Not true. When multiple inquiries appear on your report from mortgage lenders, the scoring models assume that you are shopping for a home loan. Most scoring models consider inquiries from mortgage lenders that occur within a 15 to 45-day period to be one inquiry, having little or no impact on your score. Regularly monitoring your own credit score online prior to applying for a home loan is an effective way to identify any errors contained in your credit file and to obtain a sense of the score that lenders will be using when preparing credit offers for you. It is important to note however, that there are in excess of 20 different scoring models and that online “consumer” reports typically have a higher score than your mortgage lender sees when pulling a “tri-merged residential mortgage” report. Most lenders are willing to start the prequalifying process with a copy of your online report but will require their own report prior to issuing a preliminary loan commitment which is normally required at the time that you write an offer to purchase a property.

Fiction: Opening a new credit card account will increase your score.

The average age of your open accounts impacts your score, and since opening one or more new accounts brings the average age of your total credit profile down, opening new accounts is normally not wise.

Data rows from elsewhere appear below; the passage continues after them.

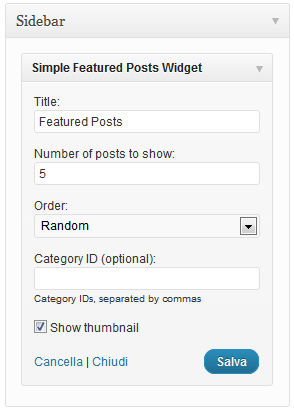
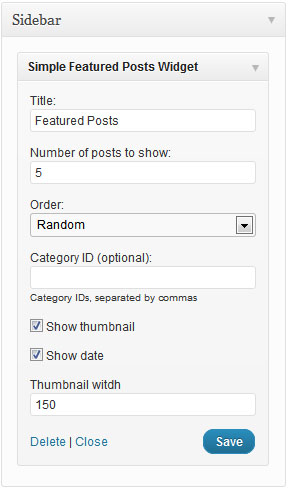
git-svn-id: https://plugins.svn.wordpress.org/simple-featured-posts-widget/trunk@569477 b8457f37-d9ea-0310-8a92-e5e31aec5664

diff --git a/sfpw.php b/sfpw.php
@@ -4,7 +4,7 @@ Plugin Name: Simple Featured Posts Widget
 Plugin URI: http://www.nebulosaweb.com/wordpress/simple-featured-post-widget-articoli-con-immagine-di-anteprima/
 Description: Simple Featured Posts is a pratical widget that allows you to show a post list with thumbnails ordered by random or recent posts. You can also choose post's categories and how many posts you want to show.
 Author: Fabio Di Stasio
-Version: 1.0.1
+Version: 1.1
 Author URI: http://nebulosaweb.com
 */
 
@@ -39,9 +39,23 @@ class sfpWidget extends WP_Widget {
 			$myposts = get_posts( $args );
 			foreach( $myposts as $post ) : setup_postdata($post); ?>
 				<li>
-					<?php if($instance['image'] == 1){ echo "<img width='150' src='".plugin_dir_url(__FILE__)."/".first_image()."' alt='".the_title('','',FALSE)."'/>";} ?>
+					<?php 
+						if($instance['image'] == 1){ 
+							$size = imgSize(first_image());
+							if($instance['size'] != null or $instance['size'] == 0){
+								$setWitdh = "150";
+							}
+							else{
+								$setWitdh = $instance['image'];
+							}
+							
+							$h = @ceil($size[1]/($size[0]/$setWitdh));
+							
+							echo "<img width='".$setWitdh."' height='".$h."' src='".first_image()."' alt='".the_title('','',FALSE)."'/>";
+						} 
+					?>
 				<h4><a href="<?php the_permalink(); ?>" title="<?php the_title(); ?>"><?php the_title(); ?></a></h4>
-				<span><?php the_time('j F Y') ?></span>
+				<?php if($instance['date'] == 1):?><span><?php the_time('j F Y') ?></span><?php endif; ?>
 				</li>
 			<?php endforeach;
 			$post = $tmp_post; ?>
@@ -59,6 +73,8 @@ class sfpWidget extends WP_Widget {
 			$order = $instance['order'];
 			$category = esc_attr($instance['category']);
 			$image = $instance['image'];
+			$date = $instance['date'];
+			$size = $instance['size'];
 		}
 		else{
 			$title = "Featured Posts";
@@ -66,6 +82,8 @@ class sfpWidget extends WP_Widget {
 			$order = "rand";
 			$category = "";
 			$image = 1;
+			$date = 1;
+			$size = 150;
 		}?>
 		<p>
 			<label for="<?php echo $this->get_field_id('title');?>"><?php _e('Title:'); ?></label> 
@@ -90,7 +108,14 @@ class sfpWidget extends WP_Widget {
 		<p>
 			<input class="checkbox" <?php if($image == 1): ?>checked="checked"<?php endif?> id="<?php echo $this->get_field_id('image');?>" name="<?php echo $this->get_field_name('image');?>" type="checkbox" value="1"/>
 			<label for="<?php echo $this->get_field_id('imahe');?>"><?php _e('Show thumbnail','sfpw'); ?></label> 
-
+		</p>
+		<p>
+			<input class="checkbox" <?php if($date == 1): ?>checked="checked"<?php endif?> id="<?php echo $this->get_field_id('date');?>" name="<?php echo $this->get_field_name('date');?>" type="checkbox" value="1"/>
+			<label for="<?php echo $this->get_field_id('date');?>"><?php _e('Show date','sfpw'); ?></label> 
+		</p>
+		<p>
+			<label for="<?php echo $this->get_field_id('size');?>"><?php _e('Thumbnail witdh','sfpw'); ?></label> 
+			<input class="widefat" id="<?php echo $this->get_field_id('size');?>" name="<?php echo $this->get_field_name('size');?>" type="text" value="<?php echo $size; ?>"/>
 		</p>
 		<?php
 	}

diff --git a/sfpw-func.php b/sfpw-func.php
@@ -8,10 +8,22 @@ function first_image() {
 	$first_img = $matches [1] [0];
 
 	if(empty($first_img)){ //Defines a default image
-		$first_img = "images/default.jpg";
+		$first_img = plugin_dir_url(__FILE__)."/images/default.png";
 	}
 		
 	return $first_img;
 }
+
+function imgSize($img){
+
+	if(strpos($img, "/") == 0){
+		$img = substr($img,1);
+	}
+	
+	$size = @getimagesize($img);
+	return $size;
+}
+
 add_action('wp_head', 'first_image');
+add_action('wp_head', 'imgSize');
 ?>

The exception to this is the prospective first-time buyer who has little or no credit. Obtaining a retail or major credit card helps to build credit “depth.”

Fiction: Carrying a balance helps to boost your score.

Maintaining a balance on your cards does not improve your score, it simply costs you more in interest fees. Utilization of available credit is an important factor in determining your score. If you are unable to pay your credit cards in full each month, keeping the balance on the card below 30% of the credit limit is best. Another strategy to improve “utilization” is to request that your card issuer increase your credit limit. By increasing your available credit line but not your balance, you instantly lower your utilization.

Fiction: Closing accounts that you don’t use will boost your score.

Rather than closing a high interest rate card that you no longer use, request that the creditor reduce the rate and/or occasionally use and then promptly repay the card in full. Closing accounts reduces the overage credit available to you, which negatively impacts both “utilization” and “duration” of your credit profile.

    Questions? Just call Jaxzann Riggs of The Mortgage Network at 303-990-2992.